## What to work on
For the records below, count the lines containing the word "subgraph" and reply with the number alone.

## Exercise data
- - - - - - -

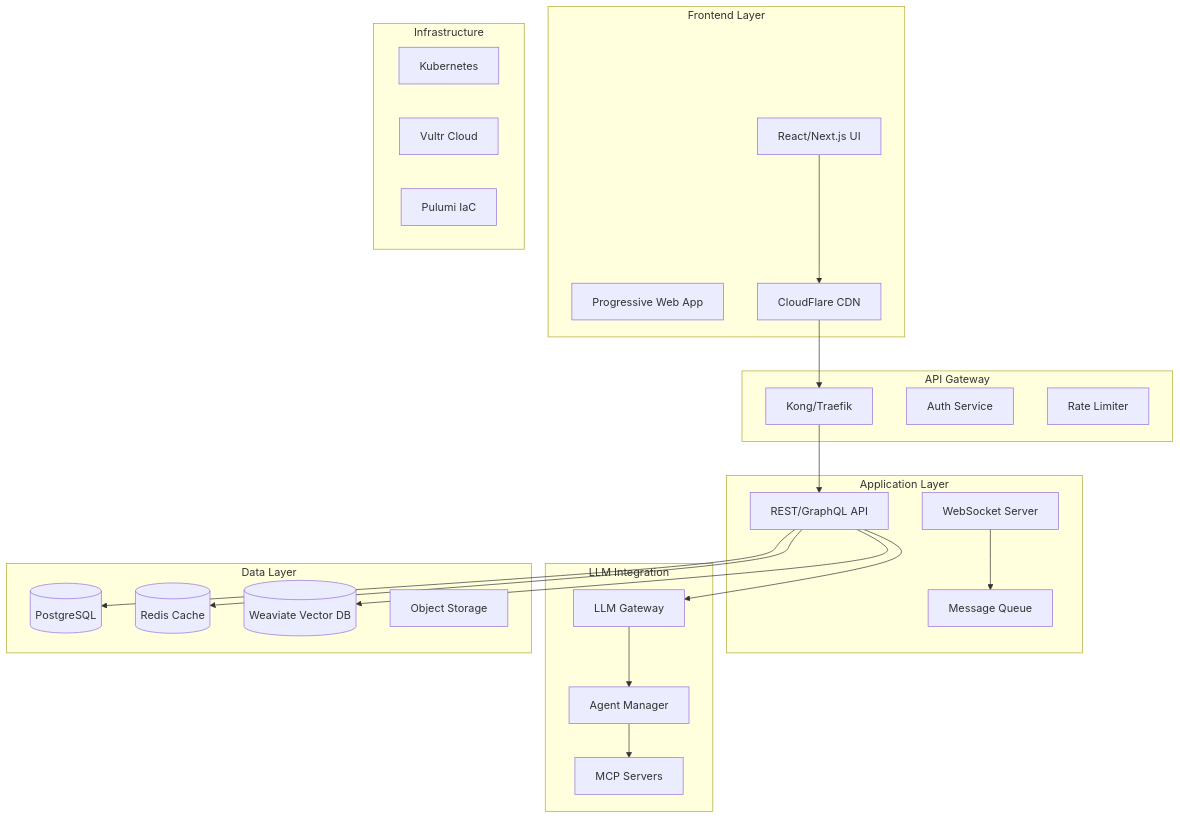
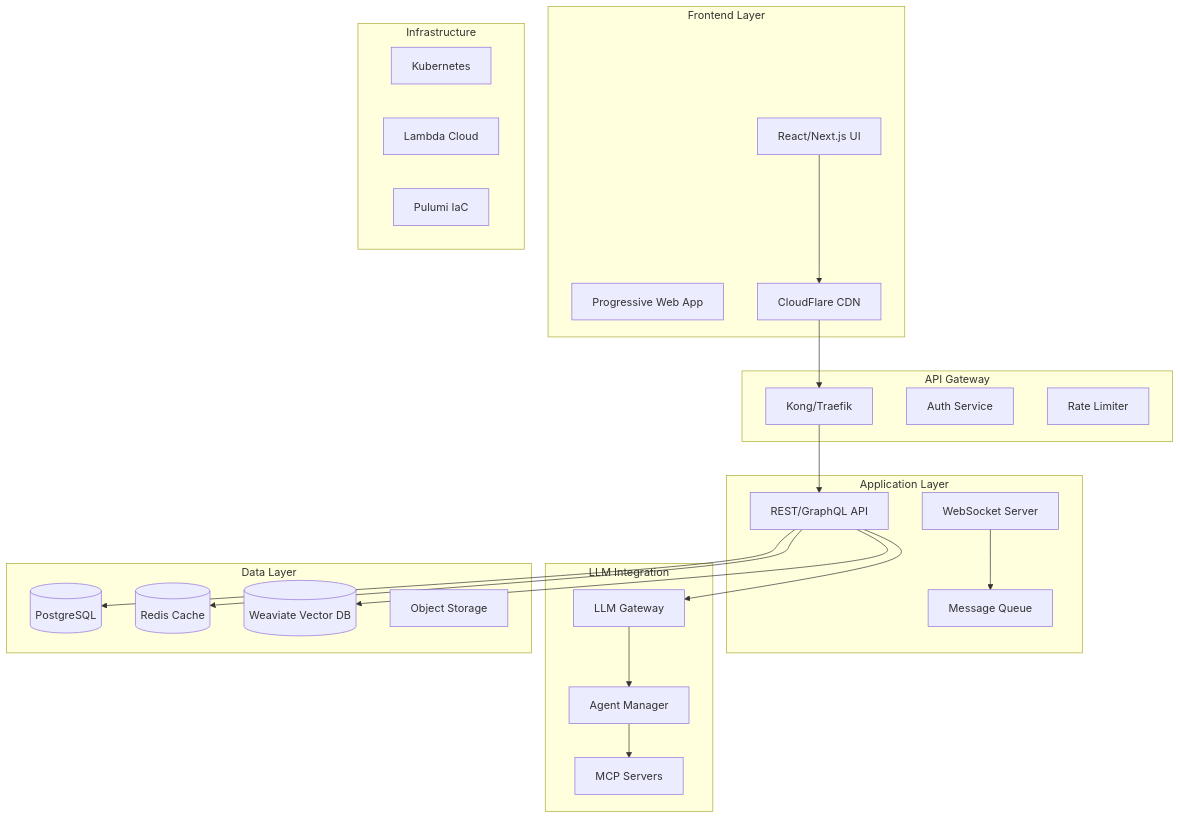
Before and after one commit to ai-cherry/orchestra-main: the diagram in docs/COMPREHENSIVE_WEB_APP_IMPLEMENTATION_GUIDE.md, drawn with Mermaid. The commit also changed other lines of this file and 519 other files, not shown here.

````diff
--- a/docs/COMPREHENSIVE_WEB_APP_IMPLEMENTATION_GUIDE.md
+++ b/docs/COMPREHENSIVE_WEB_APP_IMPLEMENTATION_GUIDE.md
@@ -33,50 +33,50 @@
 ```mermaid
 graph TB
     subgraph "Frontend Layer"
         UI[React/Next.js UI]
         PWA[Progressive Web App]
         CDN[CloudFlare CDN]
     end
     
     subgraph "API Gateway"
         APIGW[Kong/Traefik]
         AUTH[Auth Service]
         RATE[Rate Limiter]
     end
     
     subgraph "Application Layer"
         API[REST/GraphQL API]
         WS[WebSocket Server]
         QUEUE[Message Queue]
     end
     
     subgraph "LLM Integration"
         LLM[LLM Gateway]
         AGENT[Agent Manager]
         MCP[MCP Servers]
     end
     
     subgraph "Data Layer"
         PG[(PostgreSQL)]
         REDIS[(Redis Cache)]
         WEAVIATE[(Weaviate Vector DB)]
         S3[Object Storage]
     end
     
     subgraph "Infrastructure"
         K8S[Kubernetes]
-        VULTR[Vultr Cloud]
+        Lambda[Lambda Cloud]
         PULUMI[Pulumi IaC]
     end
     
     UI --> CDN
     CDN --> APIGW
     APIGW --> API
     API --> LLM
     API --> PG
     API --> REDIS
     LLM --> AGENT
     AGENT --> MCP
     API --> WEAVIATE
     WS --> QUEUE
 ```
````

- - - - - - -

## Expected answer
6